Your answer must be the full set of entries, repeated exactly.

* * * * * * *

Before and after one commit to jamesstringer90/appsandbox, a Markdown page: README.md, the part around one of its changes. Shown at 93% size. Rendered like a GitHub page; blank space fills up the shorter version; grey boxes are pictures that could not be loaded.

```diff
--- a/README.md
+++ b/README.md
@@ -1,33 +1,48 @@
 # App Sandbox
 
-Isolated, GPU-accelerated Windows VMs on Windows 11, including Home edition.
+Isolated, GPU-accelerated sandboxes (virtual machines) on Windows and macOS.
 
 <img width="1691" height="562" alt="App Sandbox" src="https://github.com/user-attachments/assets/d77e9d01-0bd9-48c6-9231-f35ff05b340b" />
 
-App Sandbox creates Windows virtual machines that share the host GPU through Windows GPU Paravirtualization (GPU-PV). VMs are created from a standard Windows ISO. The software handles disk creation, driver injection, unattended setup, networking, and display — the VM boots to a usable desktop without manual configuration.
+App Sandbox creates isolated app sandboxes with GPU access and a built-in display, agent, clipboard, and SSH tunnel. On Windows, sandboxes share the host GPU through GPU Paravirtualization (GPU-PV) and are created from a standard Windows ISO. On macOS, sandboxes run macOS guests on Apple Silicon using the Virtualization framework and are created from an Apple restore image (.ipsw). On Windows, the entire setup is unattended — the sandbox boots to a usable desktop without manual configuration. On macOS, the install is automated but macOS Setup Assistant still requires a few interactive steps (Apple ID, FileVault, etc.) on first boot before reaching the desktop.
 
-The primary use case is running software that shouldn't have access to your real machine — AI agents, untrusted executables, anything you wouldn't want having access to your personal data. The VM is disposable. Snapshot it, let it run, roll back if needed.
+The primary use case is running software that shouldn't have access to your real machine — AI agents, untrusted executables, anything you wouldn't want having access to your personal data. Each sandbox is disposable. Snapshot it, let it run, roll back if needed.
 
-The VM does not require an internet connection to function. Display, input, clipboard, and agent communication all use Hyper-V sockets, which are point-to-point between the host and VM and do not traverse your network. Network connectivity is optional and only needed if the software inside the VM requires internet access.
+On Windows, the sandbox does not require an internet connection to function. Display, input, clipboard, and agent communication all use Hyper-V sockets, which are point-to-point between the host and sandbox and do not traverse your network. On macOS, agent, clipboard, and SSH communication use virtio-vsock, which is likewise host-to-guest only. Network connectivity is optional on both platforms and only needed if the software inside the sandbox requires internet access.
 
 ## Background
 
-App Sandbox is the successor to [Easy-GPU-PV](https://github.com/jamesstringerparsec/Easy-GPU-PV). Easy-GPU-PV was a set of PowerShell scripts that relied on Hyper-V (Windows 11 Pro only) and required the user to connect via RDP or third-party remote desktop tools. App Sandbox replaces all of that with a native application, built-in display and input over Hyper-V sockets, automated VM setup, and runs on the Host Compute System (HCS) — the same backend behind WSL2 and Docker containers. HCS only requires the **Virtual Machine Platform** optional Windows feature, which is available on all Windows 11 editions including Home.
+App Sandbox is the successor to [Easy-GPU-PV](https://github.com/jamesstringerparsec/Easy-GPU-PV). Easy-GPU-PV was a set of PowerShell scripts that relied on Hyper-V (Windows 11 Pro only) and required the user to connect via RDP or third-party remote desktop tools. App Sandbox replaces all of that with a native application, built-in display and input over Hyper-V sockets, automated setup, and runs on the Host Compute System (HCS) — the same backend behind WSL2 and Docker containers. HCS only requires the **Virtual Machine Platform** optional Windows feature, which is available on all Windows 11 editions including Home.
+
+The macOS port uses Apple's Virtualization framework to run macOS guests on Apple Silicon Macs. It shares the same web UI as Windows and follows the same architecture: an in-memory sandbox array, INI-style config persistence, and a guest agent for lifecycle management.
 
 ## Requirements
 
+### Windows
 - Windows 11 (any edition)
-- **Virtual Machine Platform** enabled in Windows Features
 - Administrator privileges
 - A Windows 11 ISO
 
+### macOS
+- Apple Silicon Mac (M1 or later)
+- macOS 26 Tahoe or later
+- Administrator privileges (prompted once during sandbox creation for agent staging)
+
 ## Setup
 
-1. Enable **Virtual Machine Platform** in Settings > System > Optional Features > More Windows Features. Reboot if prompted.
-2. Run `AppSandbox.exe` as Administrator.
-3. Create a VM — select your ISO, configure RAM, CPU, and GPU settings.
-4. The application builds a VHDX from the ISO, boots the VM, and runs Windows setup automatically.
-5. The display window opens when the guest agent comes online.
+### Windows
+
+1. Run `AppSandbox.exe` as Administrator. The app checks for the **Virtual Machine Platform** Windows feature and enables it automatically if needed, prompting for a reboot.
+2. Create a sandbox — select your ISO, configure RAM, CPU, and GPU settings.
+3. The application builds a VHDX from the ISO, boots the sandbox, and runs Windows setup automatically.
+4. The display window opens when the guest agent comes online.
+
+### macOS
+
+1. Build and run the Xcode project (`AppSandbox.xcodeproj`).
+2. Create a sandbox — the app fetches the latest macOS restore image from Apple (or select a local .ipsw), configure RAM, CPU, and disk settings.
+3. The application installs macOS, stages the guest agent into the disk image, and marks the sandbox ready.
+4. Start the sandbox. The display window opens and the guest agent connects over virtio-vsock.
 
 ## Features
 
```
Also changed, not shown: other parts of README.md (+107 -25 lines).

* * * * * * *

**REPLY**
Before and after one commit to jamesstringer90/appsandbox, a Markdown page: README.md, the part around one of its changes. Shown at 93% size. Rendered like a GitHub page; blank space fills up the shorter version; grey boxes are pictures that could not be loaded.

```diff
--- a/README.md
+++ b/README.md
@@ -1,33 +1,48 @@
 # App Sandbox
 
-Isolated, GPU-accelerated Windows VMs on Windows 11, including Home edition.
+Isolated, GPU-accelerated sandboxes (virtual machines) on Windows and macOS.
 
 <img width="1691" height="562" alt="App Sandbox" src="https://github.com/user-attachments/assets/d77e9d01-0bd9-48c6-9231-f35ff05b340b" />
 
-App Sandbox creates Windows virtual machines that share the host GPU through Windows GPU Paravirtualization (GPU-PV). VMs are created from a standard Windows ISO. The software handles disk creation, driver injection, unattended setup, networking, and display — the VM boots to a usable desktop without manual configuration.
+App Sandbox creates isolated app sandboxes with GPU access and a built-in display, agent, clipboard, and SSH tunnel. On Windows, sandboxes share the host GPU through GPU Paravirtualization (GPU-PV) and are created from a standard Windows ISO. On macOS, sandboxes run macOS guests on Apple Silicon using the Virtualization framework and are created from an Apple restore image (.ipsw). On Windows, the entire setup is unattended — the sandbox boots to a usable desktop without manual configuration. On macOS, the install is automated but macOS Setup Assistant still requires a few interactive steps (Apple ID, FileVault, etc.) on first boot before reaching the desktop.
 
-The primary use case is running software that shouldn't have access to your real machine — AI agents, untrusted executables, anything you wouldn't want having access to your personal data. The VM is disposable. Snapshot it, let it run, roll back if needed.
+The primary use case is running software that shouldn't have access to your real machine — AI agents, untrusted executables, anything you wouldn't want having access to your personal data. Each sandbox is disposable. Snapshot it, let it run, roll back if needed.
 
-The VM does not require an internet connection to function. Display, input, clipboard, and agent communication all use Hyper-V sockets, which are point-to-point between the host and VM and do not traverse your network. Network connectivity is optional and only needed if the software inside the VM requires internet access.
+On Windows, the sandbox does not require an internet connection to function. Display, input, clipboard, and agent communication all use Hyper-V sockets, which are point-to-point between the host and sandbox and do not traverse your network. On macOS, agent, clipboard, and SSH communication use virtio-vsock, which is likewise host-to-guest only. Network connectivity is optional on both platforms and only needed if the software inside the sandbox requires internet access.
 
 ## Background
 
-App Sandbox is the successor to [Easy-GPU-PV](https://github.com/jamesstringerparsec/Easy-GPU-PV). Easy-GPU-PV was a set of PowerShell scripts that relied on Hyper-V (Windows 11 Pro only) and required the user to connect via RDP or third-party remote desktop tools. App Sandbox replaces all of that with a native application, built-in display and input over Hyper-V sockets, automated VM setup, and runs on the Host Compute System (HCS) — the same backend behind WSL2 and Docker containers. HCS only requires the **Virtual Machine Platform** optional Windows feature, which is available on all Windows 11 editions including Home.
+App Sandbox is the successor to [Easy-GPU-PV](https://github.com/jamesstringerparsec/Easy-GPU-PV). Easy-GPU-PV was a set of PowerShell scripts that relied on Hyper-V (Windows 11 Pro only) and required the user to connect via RDP or third-party remote desktop tools. App Sandbox replaces all of that with a native application, built-in display and input over Hyper-V sockets, automated setup, and runs on the Host Compute System (HCS) — the same backend behind WSL2 and Docker containers. HCS only requires the **Virtual Machine Platform** optional Windows feature, which is available on all Windows 11 editions including Home.
+
+The macOS port uses Apple's Virtualization framework to run macOS guests on Apple Silicon Macs. It shares the same web UI as Windows and follows the same architecture: an in-memory sandbox array, INI-style config persistence, and a guest agent for lifecycle management.
 
 ## Requirements
 
+### Windows
 - Windows 11 (any edition)
-- **Virtual Machine Platform** enabled in Windows Features
 - Administrator privileges
 - A Windows 11 ISO
 
+### macOS
+- Apple Silicon Mac (M1 or later)
+- macOS 26 Tahoe or later
+- Administrator privileges (prompted once during sandbox creation for agent staging)
+
 ## Setup
 
-1. Enable **Virtual Machine Platform** in Settings > System > Optional Features > More Windows Features. Reboot if prompted.
-2. Run `AppSandbox.exe` as Administrator.
-3. Create a VM — select your ISO, configure RAM, CPU, and GPU settings.
-4. The application builds a VHDX from the ISO, boots the VM, and runs Windows setup automatically.
-5. The display window opens when the guest agent comes online.
+### Windows
+
+1. Run `AppSandbox.exe` as Administrator. The app checks for the **Virtual Machine Platform** Windows feature and enables it automatically if needed, prompting for a reboot.
+2. Create a sandbox — select your ISO, configure RAM, CPU, and GPU settings.
+3. The application builds a VHDX from the ISO, boots the sandbox, and runs Windows setup automatically.
+4. The display window opens when the guest agent comes online.
+
+### macOS
+
+1. Build and run the Xcode project (`AppSandbox.xcodeproj`).
+2. Create a sandbox — the app fetches the latest macOS restore image from Apple (or select a local .ipsw), configure RAM, CPU, and disk settings.
+3. The application installs macOS, stages the guest agent into the disk image, and marks the sandbox ready.
+4. Start the sandbox. The display window opens and the guest agent connects over virtio-vsock.
 
 ## Features
 
```
Also changed, not shown: other parts of README.md (+107 -25 lines).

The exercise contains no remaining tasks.